BEGIN

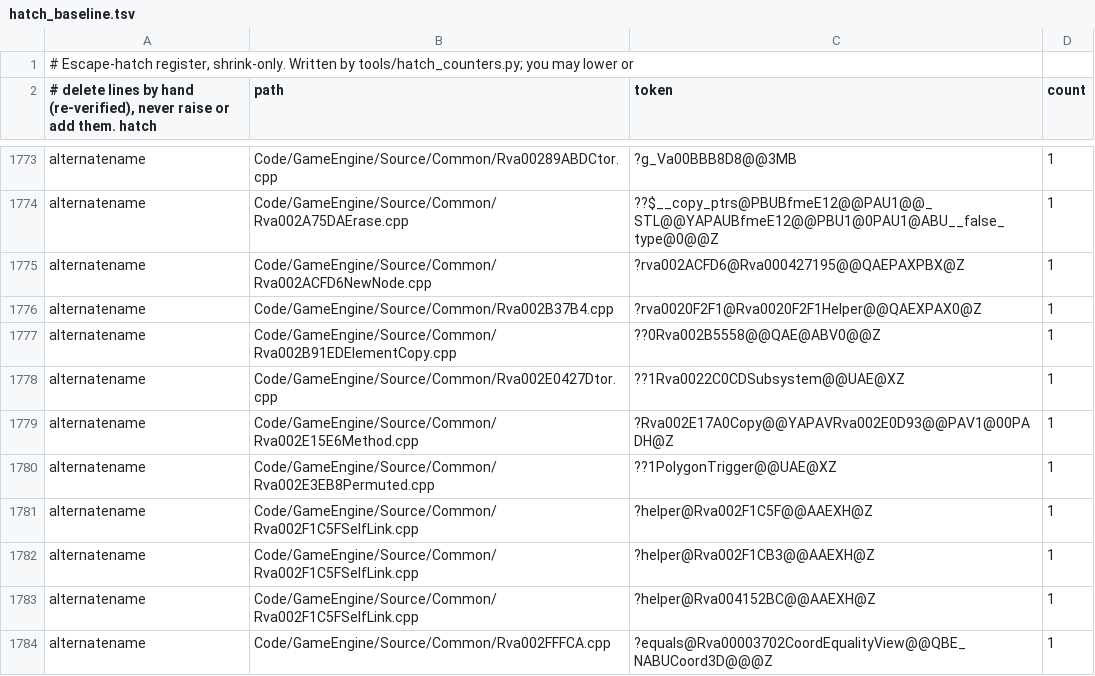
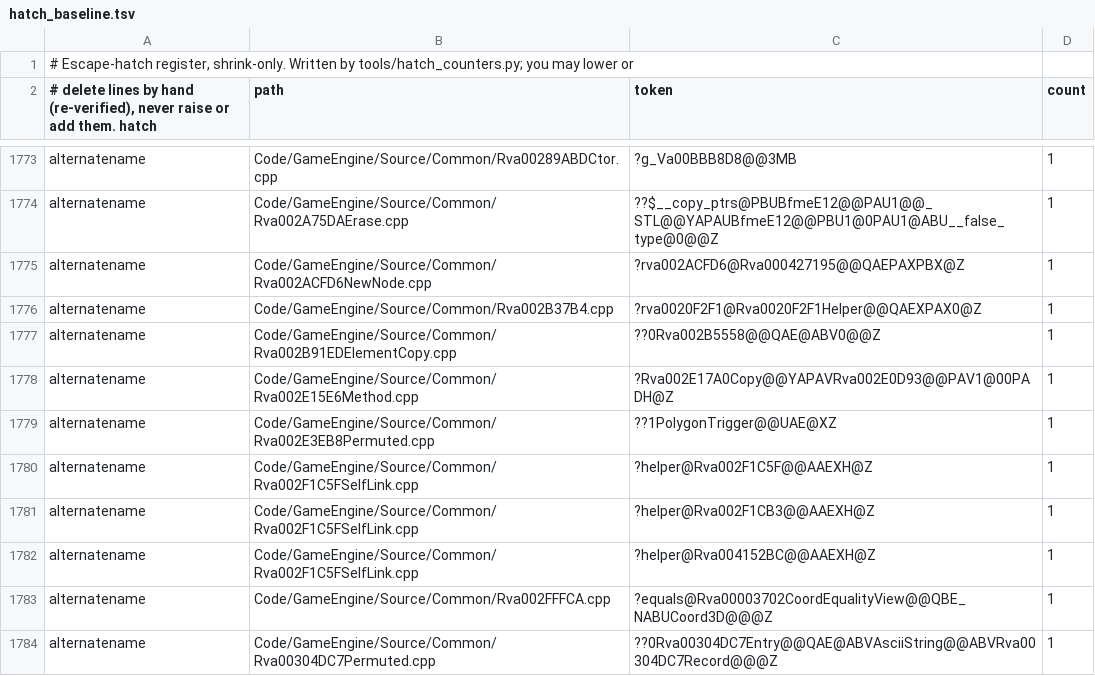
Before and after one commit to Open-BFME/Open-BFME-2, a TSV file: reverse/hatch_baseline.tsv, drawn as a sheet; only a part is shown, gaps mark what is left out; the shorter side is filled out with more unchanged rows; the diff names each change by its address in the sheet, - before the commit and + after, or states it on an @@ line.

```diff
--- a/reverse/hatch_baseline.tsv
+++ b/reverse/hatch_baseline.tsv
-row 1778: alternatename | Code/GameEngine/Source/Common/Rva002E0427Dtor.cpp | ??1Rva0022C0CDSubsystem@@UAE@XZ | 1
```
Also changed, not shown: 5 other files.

END
BEGIN

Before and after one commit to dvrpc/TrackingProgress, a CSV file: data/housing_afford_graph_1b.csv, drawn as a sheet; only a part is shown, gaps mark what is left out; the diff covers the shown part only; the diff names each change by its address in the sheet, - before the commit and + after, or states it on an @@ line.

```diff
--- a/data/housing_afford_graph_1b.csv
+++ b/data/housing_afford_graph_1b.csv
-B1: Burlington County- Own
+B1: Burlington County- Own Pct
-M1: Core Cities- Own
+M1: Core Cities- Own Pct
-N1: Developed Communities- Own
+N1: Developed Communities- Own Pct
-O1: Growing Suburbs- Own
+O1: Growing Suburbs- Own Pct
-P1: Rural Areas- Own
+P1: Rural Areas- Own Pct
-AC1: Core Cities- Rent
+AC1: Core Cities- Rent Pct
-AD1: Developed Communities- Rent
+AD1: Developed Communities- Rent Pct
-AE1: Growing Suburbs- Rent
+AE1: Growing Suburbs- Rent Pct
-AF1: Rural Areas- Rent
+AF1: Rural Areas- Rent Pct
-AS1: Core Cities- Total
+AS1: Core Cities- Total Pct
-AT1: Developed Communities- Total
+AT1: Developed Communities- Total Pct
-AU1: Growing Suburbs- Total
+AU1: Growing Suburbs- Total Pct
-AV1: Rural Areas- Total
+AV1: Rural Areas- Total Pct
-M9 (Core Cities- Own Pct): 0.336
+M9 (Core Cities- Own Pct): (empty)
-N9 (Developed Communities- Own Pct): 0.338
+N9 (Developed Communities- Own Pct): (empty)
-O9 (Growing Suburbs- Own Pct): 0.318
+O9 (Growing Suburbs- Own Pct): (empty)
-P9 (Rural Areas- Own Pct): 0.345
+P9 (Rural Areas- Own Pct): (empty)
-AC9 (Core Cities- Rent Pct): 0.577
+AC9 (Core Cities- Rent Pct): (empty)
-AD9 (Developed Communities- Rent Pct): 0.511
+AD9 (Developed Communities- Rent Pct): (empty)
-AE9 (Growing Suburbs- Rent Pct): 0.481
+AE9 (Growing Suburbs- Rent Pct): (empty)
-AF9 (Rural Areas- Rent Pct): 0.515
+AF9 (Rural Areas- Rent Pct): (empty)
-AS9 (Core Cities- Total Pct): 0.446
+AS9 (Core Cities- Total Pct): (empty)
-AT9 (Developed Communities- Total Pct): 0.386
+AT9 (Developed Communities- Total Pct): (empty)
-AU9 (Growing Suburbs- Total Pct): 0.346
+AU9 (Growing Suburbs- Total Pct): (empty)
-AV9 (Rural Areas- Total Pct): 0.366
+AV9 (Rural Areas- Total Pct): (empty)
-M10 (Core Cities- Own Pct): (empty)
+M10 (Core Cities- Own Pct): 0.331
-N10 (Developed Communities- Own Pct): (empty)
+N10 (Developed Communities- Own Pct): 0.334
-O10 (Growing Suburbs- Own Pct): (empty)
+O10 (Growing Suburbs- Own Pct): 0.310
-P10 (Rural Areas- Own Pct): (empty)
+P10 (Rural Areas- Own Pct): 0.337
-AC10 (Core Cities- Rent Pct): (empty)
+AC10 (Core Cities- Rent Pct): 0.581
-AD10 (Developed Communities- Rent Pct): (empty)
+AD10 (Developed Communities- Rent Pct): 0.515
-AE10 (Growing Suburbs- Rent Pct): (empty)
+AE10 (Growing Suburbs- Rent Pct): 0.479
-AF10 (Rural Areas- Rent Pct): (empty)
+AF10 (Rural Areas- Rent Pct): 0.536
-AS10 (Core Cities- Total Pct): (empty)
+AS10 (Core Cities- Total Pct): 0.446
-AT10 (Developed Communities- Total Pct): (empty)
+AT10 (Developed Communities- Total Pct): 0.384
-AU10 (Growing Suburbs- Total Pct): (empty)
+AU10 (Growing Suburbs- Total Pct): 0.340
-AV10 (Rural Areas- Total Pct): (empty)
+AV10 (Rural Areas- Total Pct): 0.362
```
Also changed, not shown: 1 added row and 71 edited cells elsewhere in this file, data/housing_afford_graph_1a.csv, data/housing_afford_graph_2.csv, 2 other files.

END
BEGIN

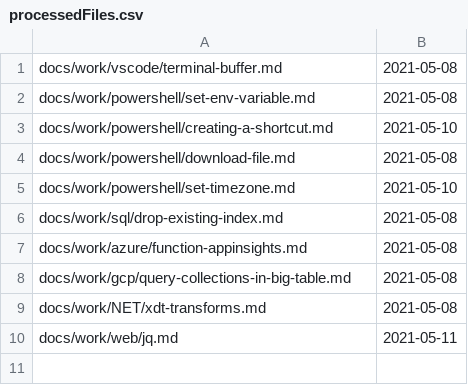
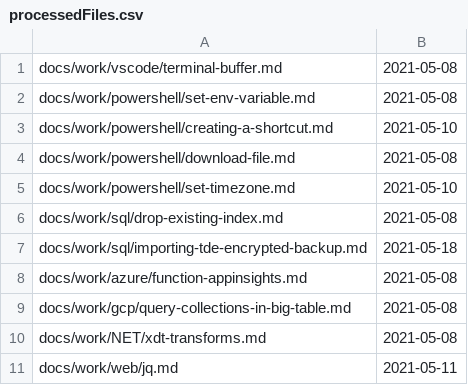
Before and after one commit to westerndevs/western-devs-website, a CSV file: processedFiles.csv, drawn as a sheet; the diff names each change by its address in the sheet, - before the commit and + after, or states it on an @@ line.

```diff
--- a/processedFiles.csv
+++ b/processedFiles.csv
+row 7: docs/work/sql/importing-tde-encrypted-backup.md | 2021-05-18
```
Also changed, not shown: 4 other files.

END

[Aim of the task] Where a line of the records has the string "data", return that line.

[Answer]
Before and after one commit to dvrpc/TrackingProgress, a CSV file: data/housing_afford_graph_1b.csv, drawn as a sheet; only a part is shown, gaps mark what is left out; the diff covers the shown part only; the diff names each change by its address in the sheet, - before the commit and + after, or states it on an @@ line.
--- a/data/housing_afford_graph_1b.csv
+++ b/data/housing_afford_graph_1b.csv
Also changed, not shown: 1 added row and 71 edited cells elsewhere in this file, data/housing_afford_graph_1a.csv, data/housing_afford_graph_2.csv, 2 other files.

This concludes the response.